Page de titre du t.1 de l’édition de Kehl de 1785.

Page de titre du t.1 de l’édition de Kehl de 1785.

L’édition de Kehl présente en effet un cas particulier dans la bibliographie des éditions voltairiennes: elle fonde une nouvelle tradition éditoriale, mettant en œuvre une série d’innovations économiques et commerciales, littéraires, intellectuelles et éditoriales. L’enjeu est une nouvelle définition de l’idée d’œuvre et d’auteur. C’est la première édition posthume des Œuvres complètes de Voltaire, la première à faire l’objet d’une souscription. Elle inaugure également la publication de la correspondance, conçue comme un corpus à part entière. Complétée par une Vie de Voltaire, elle est pensée comme un ensemble complet, visant à présenter l’intégralité d’une trajectoire humaine et littéraire. Le corpus doit être définitif, grâce à un effort d’exhaustivité, de classement et de répartition. Il doit préparer l’avenir, et fonder la postérité littéraire, philosophique et politique de Voltaire. Il introduit une nouvelle réception de l’œuvre, par la classification, par le commentaire et l’annotation, écrits dans les marges, et par l’illustration, qui propose une nouvelle scansion des textes.

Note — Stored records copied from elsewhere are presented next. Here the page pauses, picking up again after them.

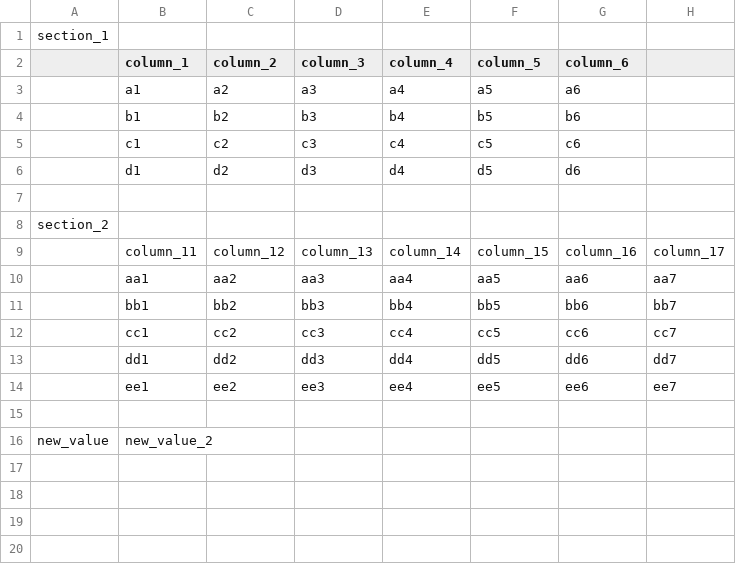
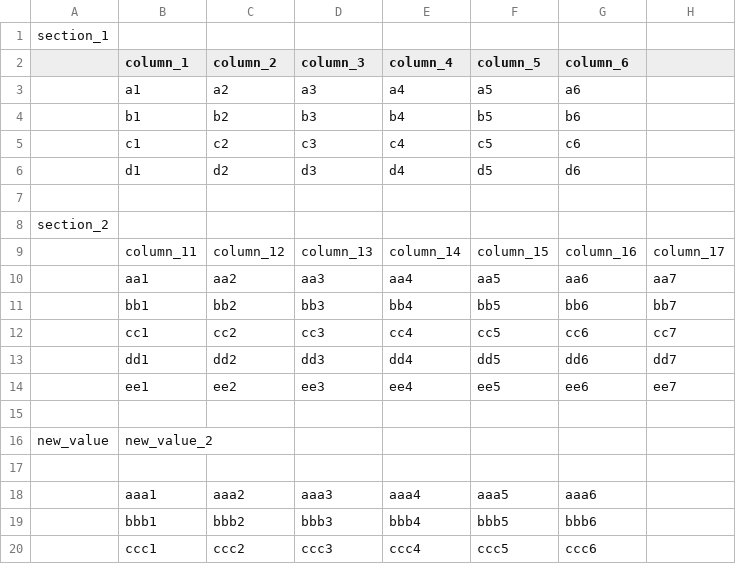
Before and after one commit to williamthom-as/cure, a CSV file: spec/cure/test_files/sectioned_csv.csv, drawn as a sheet.

Commit message:
feat: add the ability to extract a column header row from outside a named range. this can be used to trim the first n rows off a csv, amongst others

```diff
--- a/spec/cure/test_files/sectioned_csv.csv
+++ b/spec/cure/test_files/sectioned_csv.csv
@@ -16 +16,5 @@ section_2,,,,,,,
 new_value,new_value_2,,,,,,
+,,,,,,,
+,aaa1,aaa2,aaa3,aaa4,aaa5,aaa6,
+,bbb1,bbb2,bbb3,bbb4,bbb5,bbb6,
+,ccc1,ccc2,ccc3,ccc4,ccc5,ccc6,
```
Also changed, not shown: 4 other files.
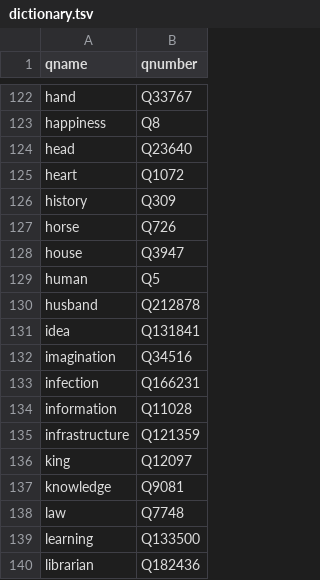
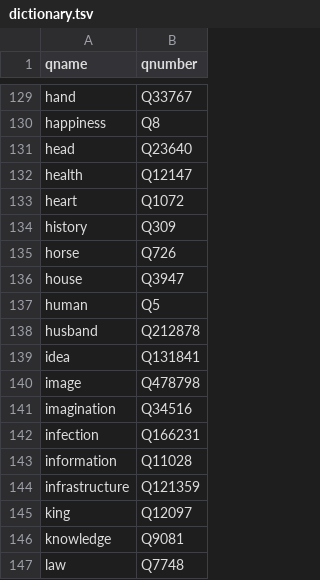
Before and after one commit to ericleasemorgan/reader-carrel2rdf, a TSV file: etc/dictionary.tsv, drawn as a sheet; only a part is shown, gaps mark what is left out; the shorter side is filled out with more unchanged rows; the diff covers the shown part only; the diff names each change by its address in the sheet, - before the commit and + after, or states it on an @@ line.

```diff
--- a/etc/dictionary.tsv
+++ b/etc/dictionary.tsv
+row 132: health | Q12147
+row 140: image | Q478798
```
Also changed, not shown: 7 added rows elsewhere in this file, 3 other files.
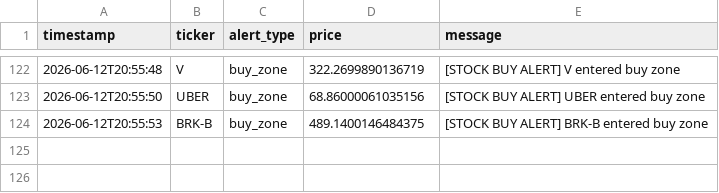
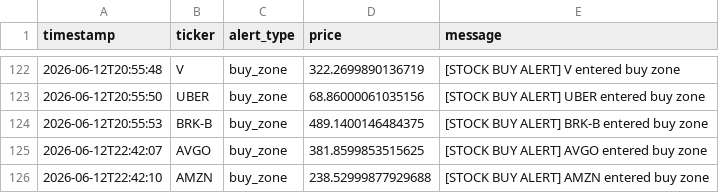
Before and after one commit to songzhixiao82-spec/StockWatchlistBot, a CSV file: data/alert_log.csv, drawn as a sheet; only a part is shown, gaps mark what is left out; the diff names each change by its address in the sheet, - before the commit and + after, or states it on an @@ line.

```diff
--- a/data/alert_log.csv
+++ b/data/alert_log.csv
+row 125: 2026-06-12T22:42:07 | AVGO | buy_zone | 381.8599853515625 | [STOCK BUY ALERT] AVGO entered buy zone
+row 126: 2026-06-12T22:42:10 | AMZN | buy_zone | 238.52999877929688 | [STOCK BUY ALERT] AMZN entered buy zone
```
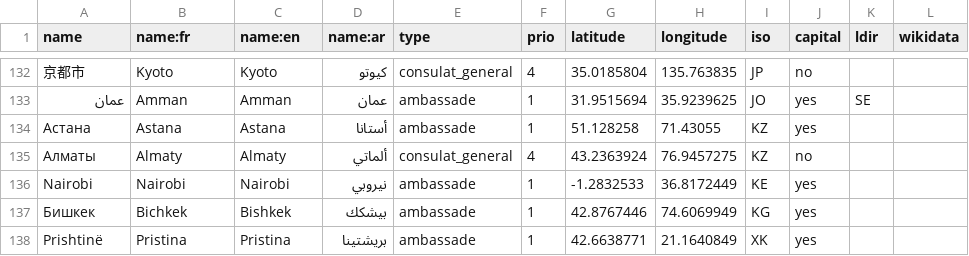
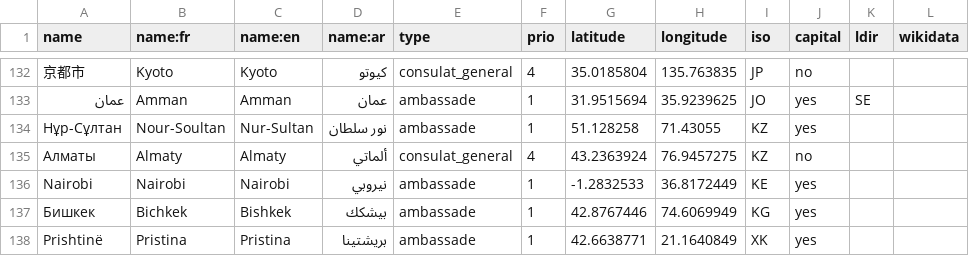
Before and after one commit to tilery/mae-boundaries, a CSV file: city.csv, drawn as a sheet; only a part is shown, gaps mark what is left out; the diff names each change by its address in the sheet, - before the commit and + after, or states it on an @@ line.

Commit message:
Astana => Nour-Soultan

```diff
--- a/city.csv
+++ b/city.csv
-A134 (name): Астана
+A134 (name): Нұр-Сұлтан
-B134 (name:fr): Astana
+B134 (name:fr): Nour-Soultan
-C134 (name:en): Astana
+C134 (name:en): Nur-Sultan
-D134 (name:ar): أستانا
+D134 (name:ar): نور سلطان
```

Visant à la fois la continuation, la synthèse et le dépassement du corpus tel qu’il se constitue progressivement du vivant de Voltaire, le projet s’élabore grâce à la volonté conjointe de l’auteur et de ses éditeurs, avant de prendre la forme d’un manifeste pour les temps nouveaux. (à suivre / to be continued)

– Linda Gil

Linda Gil est Maître de conférence à l’université de Montpellier Paul-Valéry et membre de l’Institut de recherche sur la Renaissance, l’âge Classique et les Lumières, IRCL, UMR 5186 du CNRS.